As we dive further into the digital era, concertgoing has become as a la carte and listener-perfected as music consumption itself.
Albums are being ditched for curated playlists, and one-off concerts are increasingly taking a backseat to incredibly successful, corporatized festivals across the world. Instead of waiting to see Kendrick Lamar or Lil Wayne perform solo, you can now see both of them along with 40 or so other artists in the span of one weekend for not much more than the cost of good seats to see each of those two individually.
That’s exactly what Dope Entertainment, a Florida-based hip-hop promotional company, is offering to anyone interested in making the trek to Miami this May for the 2017 edition of the Rolling Loud Festival, whose lineup boasts a venerable who’s who of current hip-hop buzz-hounds.

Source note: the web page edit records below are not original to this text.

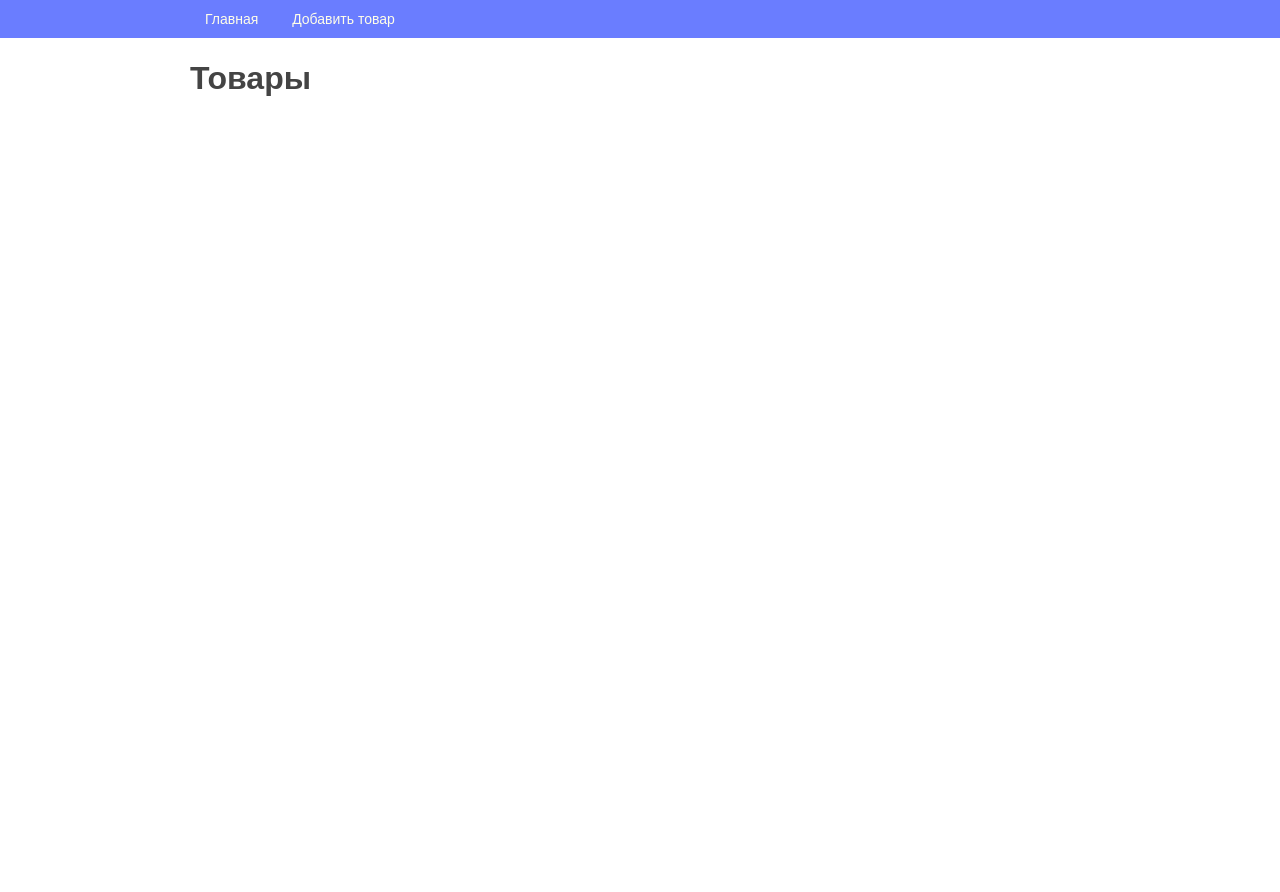
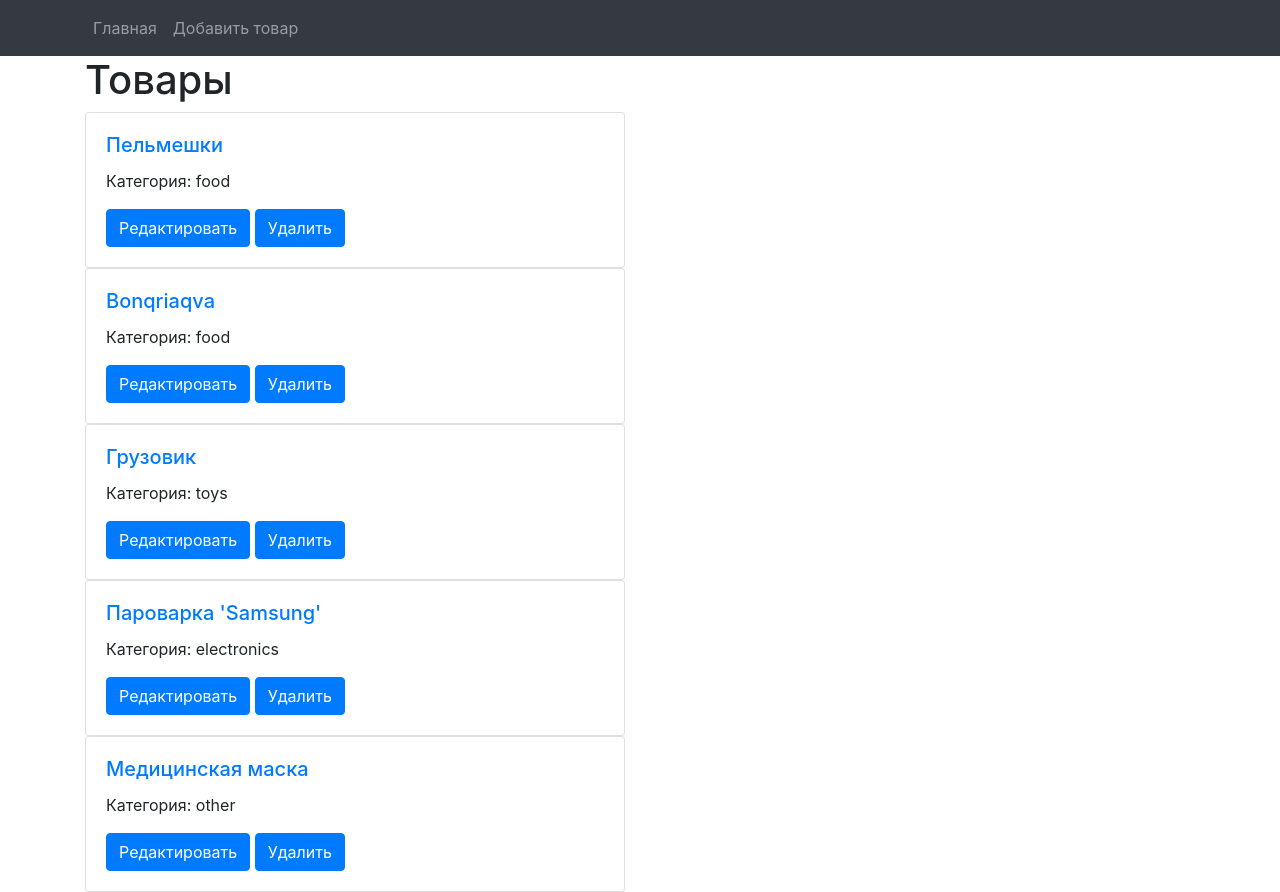
Before and after one commit to RagdIR/lab48, a Django app: page / in a window 1280 px wide. Before the commit the page ends 96 px from the top, so only its background shows below. Run offline with Django 3.2, Linux system fonts and the light colour scheme; data comes from the database, SQL or seed files in the repository; some libraries are stand-ins or nearby versions.

Commit message:
Добавлен бутсрап, исправлены ошибки во вьюшке

```diff
--- a/source/webapp/templates/base.html
+++ b/source/webapp/templates/base.html
@@ -8,21 +8,35 @@
     <meta http-equiv="X-UA-Compatible" content="ie=edge">
     <title>{% block title %}Магазин{% endblock %}</title>
 
-    <link rel="stylesheet" href="{% static 'css/style.css' %}">
+    <link rel="stylesheet" href="https://stackpath.bootstrapcdn.com/bootstrap/4.5.0/css/bootstrap.min.css"
+          integrity="sha384-9aIt2nRpC12Uk9gS9baDl411NQApFmC26EwAOH8WgZl5MYYxFfc+NcPb1dKGj7Sk"
+          crossorigin="anonymous">
+
     {% block links %}{% endblock %}
 </head>
+<nav class="navbar navbar-expand-lg navbar-dark bg-dark">
+        <div class="container">
+            <button class="navbar-toggler" type="button" data-toggle="collapse" data-target="#navbarNavAltMarkup"
+                    aria-controls="navbarNavAltMarkup" aria-expanded="false" aria-label="Toggle navigation">
+                <span class="navbar-toggler-icon"></span>
+            </button>
+            <div class="collapse navbar-collapse" id="navbarNavAltMarkup">
+                <div class="navbar-nav">
+                    <a class="nav-item nav-link" href="{% url 'index' %}">Главная<span class="sr-only">(current)</span></a>
+                    <a class="nav-item nav-link" href="{% url 'product_create' %}">Добавить товар</a>
+                </div>
+            </div>
+        </div>
+    </nav>
 <body>
-    <nav class="navbar">
-       <div class="container">
-           <ul class="menu">
-               <li><a href="{% url 'index' %}">Главная</a></li>
-               <li><a href="{% url 'product_create' %}">Добавить товар</a></li>
-               {% block menu %}{% endblock %}
-           </ul>
-       </div>
-    </nav>
     <div class="container">
         {% block content %}{% endblock %}
     </div>
+<script src="https://code.jquery.com/jquery-3.5.1.min.js"
+        integrity="sha256-9/aliU8dGd2tb6OSsuzixeV4y/faTqgFtohetphbbj0="
+        crossorigin="anonymous"></script>
+    <script src="https://stackpath.bootstrapcdn.com/bootstrap/4.5.0/js/bootstrap.bundle.min.js"
+            integrity="sha384-1CmrxMRARb6aLqgBO7yyAxTOQE2AKb9GfXnEo760AUcUmFx3ibVJJAzGytlQcNXd"
+            crossorigin="anonymous"></script>
 </body>
 </html>
--- a/source/webapp/templates/index.html
+++ b/source/webapp/templates/index.html
@@ -5,10 +5,22 @@
 {% block content %}
     <h1>Товары</h1>
     {% for product in products %}
-        <h3><a href="{% url 'product_view' product.pk %}">{{ product.name }}</a></h3>
-        <p>Категория: {{ product.category }}</p>
-        <p>Цена: {{ product.price }} сом</p>
-        <p><a href="{% url 'product_update' product.pk %}">Редактировать</a></p>
-        <p><a href="{% url 'product_delete' product.pk %}">Удалить</a></p>
+{#        <h3><a href="{% url 'product_view' product.pk %}">{{ product.name }}</a></h3>#}
+{#        <p>Категория: {{ product.category }}</p>#}
+{#        <p>Цена: {{ product.price }} сом</p>#}
+{#        <p><a href="{% url 'product_update' product.pk %}">Редактировать</a></p>#}
+{#        <p><a href="{% url 'product_delete' product.pk %}">Удалить</a></p>#}
+        <div class="row">
+          <div class="col-sm-6">
+            <div class="card">
+              <div class="card-body">
+                <h5 class="card-title"><a href="{% url 'product_view' product.pk %}">{{ product.name }}</a></h5>
+                <p class="card-text">Категория: {{ product.category }}</p>
+                <a href="{% url 'product_update' product.pk %}" class="btn btn-primary">Редактировать</a>
+                  <a href="{% url 'product_delete' product.pk %}" class="btn btn-primary">Удалить</a>
+              </div>
+            </div>
+          </div>
+        </div>
     {% endfor %}
 {% endblock %}
--- a/source/webapp/templates/product_view.html
+++ b/source/webapp/templates/product_view.html
@@ -3,14 +3,14 @@
 {% block title %}Детали товара{% endblock %}
 
 {% block menu %}
-    <li><a href="{% url 'product_update' article.pk %}">Редактировать</a></li>
-    <li><a href="{% url 'product_delete' article.pk %}">Удалить</a></li>
+    <li><a href="{% url 'product_update' product.pk %}">Редактировать</a></li>
+    <li><a href="{% url 'product_delete' product.pk %}">Удалить</a></li>
 {% endblock %}
 
 {% block content %}
     <h1>Название: {{ product.name }}</h1>
     <p>Описание: {{ product.description }}</p>
     <p>Категория: {{ product.category }}</p>
-    <p>Остаток товара: {{ product.amount }}</p>
+    <p>Остаток товара: {{ product.amount }} шт.</p>
     <p>Цена за единицу товара: {{ product.price }}</p>
 {% endblock %}
--- a/source/webapp/views.py
+++ b/source/webapp/views.py
@@ -7,7 +7,7 @@ from webapp.forms import ProductForm
 def index_view(request):
     is_admin = request.GET.get('is_admin', None)
     data = Product.objects.all()
-    return render(request, 'index.html', context={'notes': data})
+    return render(request, 'index.html', context={'products': data})
 
 
 def product_view(request, pk):
```
Also changed, not shown: source/webapp/templates/product_delete.html (+4 -3 lines).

Kendrick Lamar, Lil Wayne, Future, A$AP Rocky, Travis Scott, Migos, Lil Yachty—seriously, the lineup is insane—are just but a fraction of a performance bill so overwhelming that all I can think of is the amount of incredibly difficult scheduling decisions I’d be forced to make if I end up attending.
There is, however, one thing missing from their lineup: a female presence.

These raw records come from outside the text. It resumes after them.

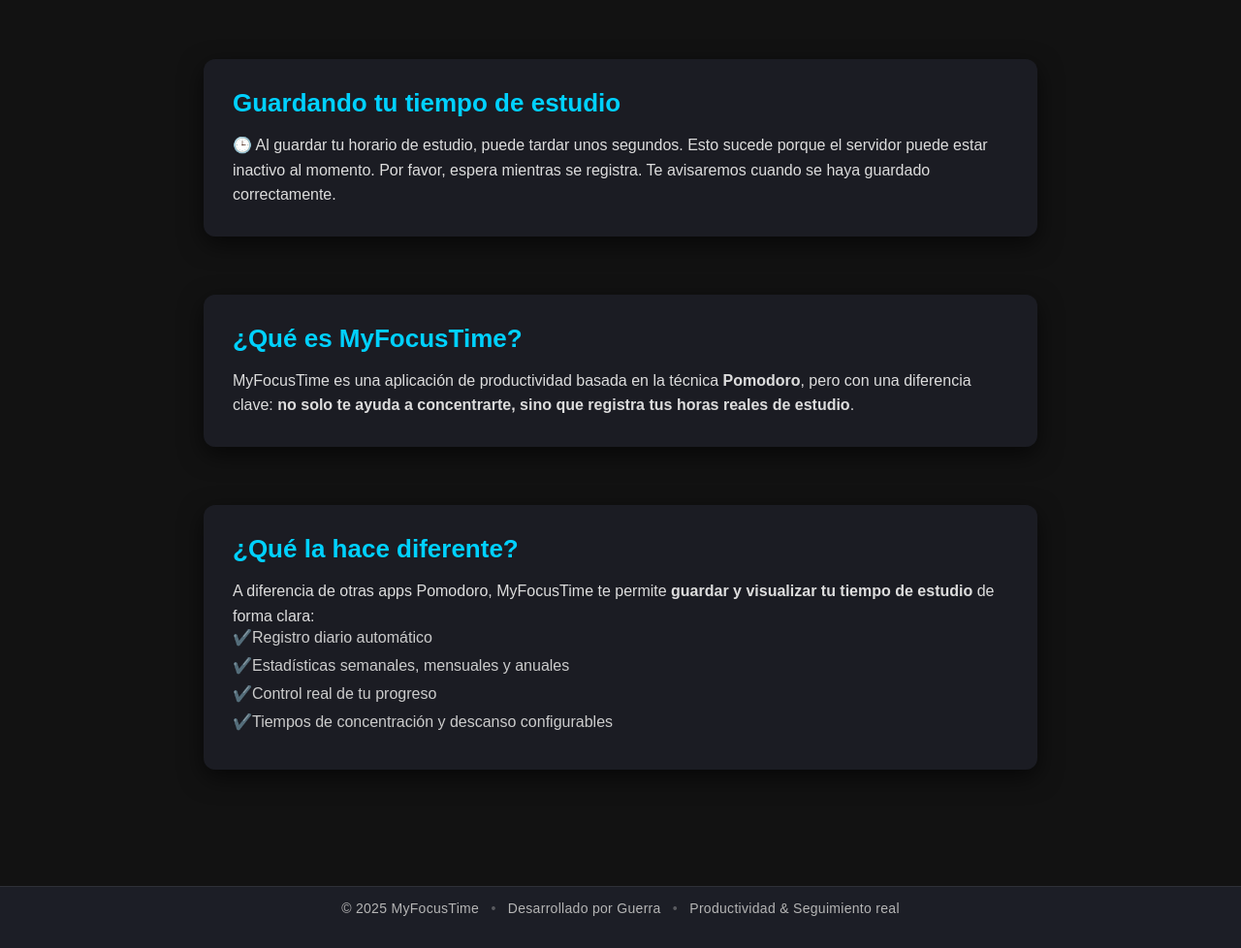
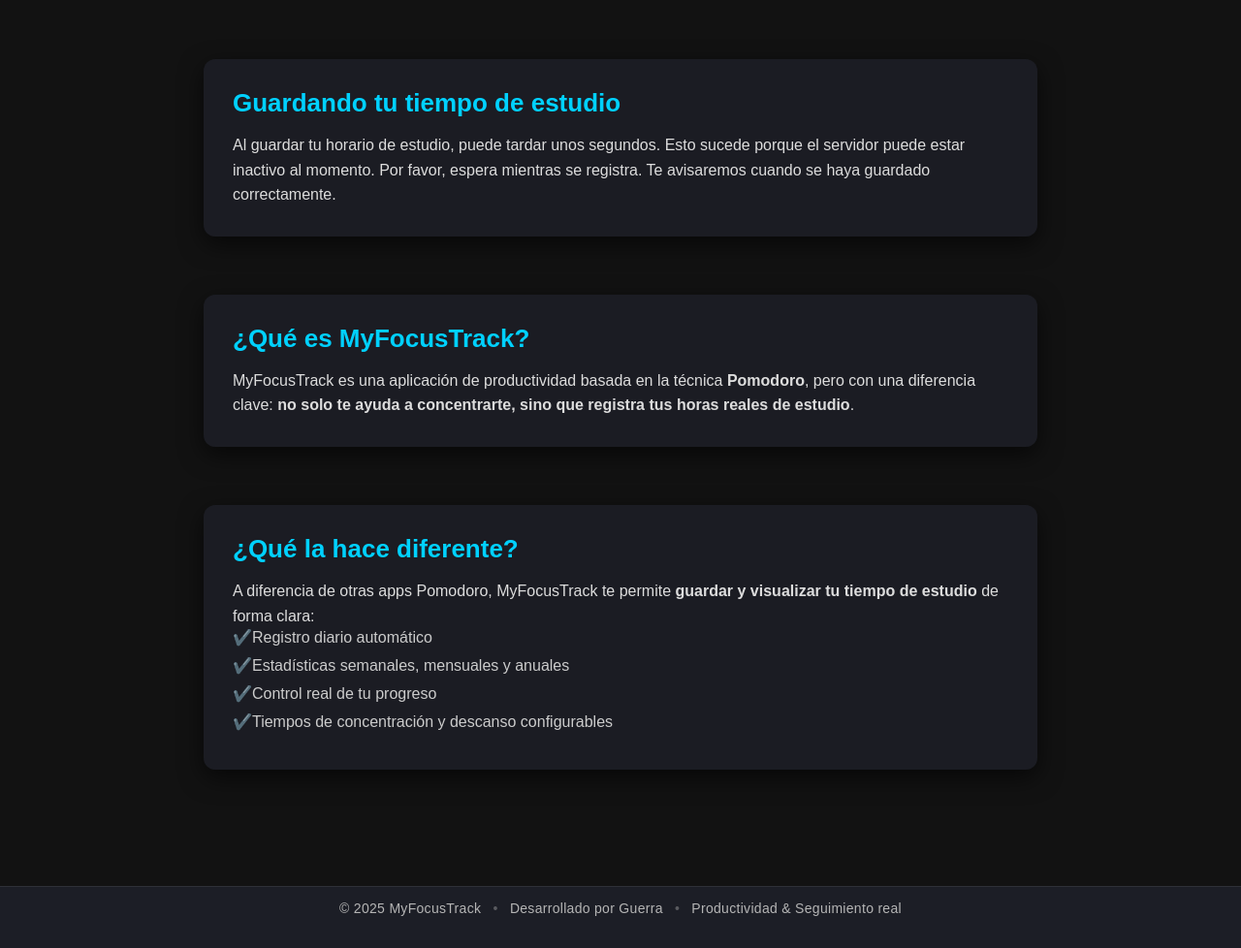
Before and after one commit to Guerra-m/MyFocusTime, a website built with Vite: page src/pages/pomodoro/pomodoro.html in a window 1280 px wide. Shown: the part 840-1818 px from the top of the page at 97% size. Built offline with nearby package versions, Linux system fonts and the light colour scheme; no server answers; sample sign-in values are in the browser's storage.

Commit message:
FIX: cambio de nombre

```diff
--- a/src/pages/pomodoro/pomodoro.html
+++ b/src/pages/pomodoro/pomodoro.html
@@ -3,11 +3,11 @@
 
 <head>
   <meta charset="UTF-8" />
-  <title>Pomodoro</title>
+  <title>MyFocusTrack</title>
   <link rel="stylesheet" href="./pomodoro.css">
   <script async src="https://pagead2.googlesyndication.com/pagead/js/adsbygoogle.js?client=ca-pub-7574523768529448"
     crossorigin="anonymous"></script>
-    <link rel="icon" href="../../assets/MyFocusTimeLogo.png">
+    <link rel="icon" href="../../assets/MyFocusTrackLogo.png">
 </head>
 
 <body class="pomodoro-page">
@@ -29,7 +29,7 @@
   </aside>
 
   <main>
-    <h1>MyFocusTime</h1>
+    <h1>MyFocusTrack</h1>
 
     <div class="timer-container">
       <div id="timer">50:00</div>
@@ -65,16 +65,16 @@
     <div class="info-block">
       <h2>Guardando tu tiempo de estudio</h2>
       <p>
-        🕒 Al guardar tu horario de estudio, puede tardar unos segundos.
+         Al guardar tu horario de estudio, puede tardar unos segundos.
     Esto sucede porque el servidor puede estar inactivo al momento.
     Por favor, espera mientras se registra.
     Te avisaremos cuando se haya guardado correctamente.
       </p>
     </div>
     <div class="info-block">
-      <h2>¿Qué es MyFocusTime?</h2>
+      <h2>¿Qué es MyFocusTrack?</h2>
       <p>
-        MyFocusTime es una aplicación de productividad basada en la técnica
+        MyFocusTrack es una aplicación de productividad basada en la técnica
         <strong>Pomodoro</strong>, pero con una diferencia clave:
         <strong>no solo te ayuda a concentrarte, sino que registra tus horas reales de estudio</strong>.
       </p>
@@ -83,7 +83,7 @@
     <div class="info-block">
       <h2>¿Qué la hace diferente?</h2>
       <p>
-        A diferencia de otras apps Pomodoro, MyFocusTime te permite
+        A diferencia de otras apps Pomodoro, MyFocusTrack te permite
         <strong>guardar y visualizar tu tiempo de estudio</strong> de forma clara:
       </p>
 
@@ -100,7 +100,7 @@
   </section>
   <footer class="app-footer">
     <div class="footer-content">
-      <span>© 2025 MyFocusTime</span>
+      <span>© 2025 MyFocusTrack</span>
       <span class="footer-sep">•</span>
       <span>Desarrollado por Guerra</span>
       <span class="footer-sep">•</span>
```
Also changed, not shown: src/pages/login/login.html (+7 -7 lines), src/pages/register/register.html (+7 -7 lines), src/pages/settings/settings.html (+2 -2 lines), src/pages/stats/anio.html (+3 -3 lines), src/pages/stats/mes.html (+3 -3 lines), src/pages/stats/semana.html (+3 -3 lines), src/assets/MyFocusTrackLogo.png (renamed from src/assets/MyFocusTimeLogo.png), src/assets/capturas/Pomodoro.png.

Of the 51 performers listed on the festival flier, only two are female—Harlem-based singer Polly A and adult film star Uma Jolie, who will be doing a DJ set, apparently. Obviously, this is great for those two women, but not exactly a thorough representation of the wealth of talent to be had from rap's current female contributors.
I know I’ve made the argument against singling out the gender of female emcees, and from a quality perspective I don’t agree with diversity for the sake of diversity, but that’s exactly my point. There are plenty of popular, fantastic female artists that are plenty deserving of a spot on this lineup... they’re just not there. And it’s not due to a lack of suitable talent to draw from, that’s for sure.
I don't think the festival's organizers made a conscious decision to leave names like Kehlani, Jhené Aiko, Rapsody, Young M.A and countless others off the bill, but when there are over 50 performers booked and less than 5% of that total represents roughly half of the world’s population, there’s a clear disconnect in representation.
With a lineup like this, Rolling Loud has staked its claim as the premiere hip-hop festival in the nation—I can’t think of a festival since Rock The Bells retired that even remotely comes close—but with that distinction comes a responsibility to ensure a broad representation of the culture. It's not like adding Kamaiyah, Princess Nokia, Tink or Dreezy would have turned festivalgoers away from purchasing passes.
As far as the range of sounds and styles incorporated in the festival lineup is concerned, the promoters should be commended. But when it comes to fair (or even realistic) representation of current artists from a gender standpoint, there’s still a lot of work to be done.
By Brent Bradley. Follow him on Twitter.
Photo Credit: Rolling Loud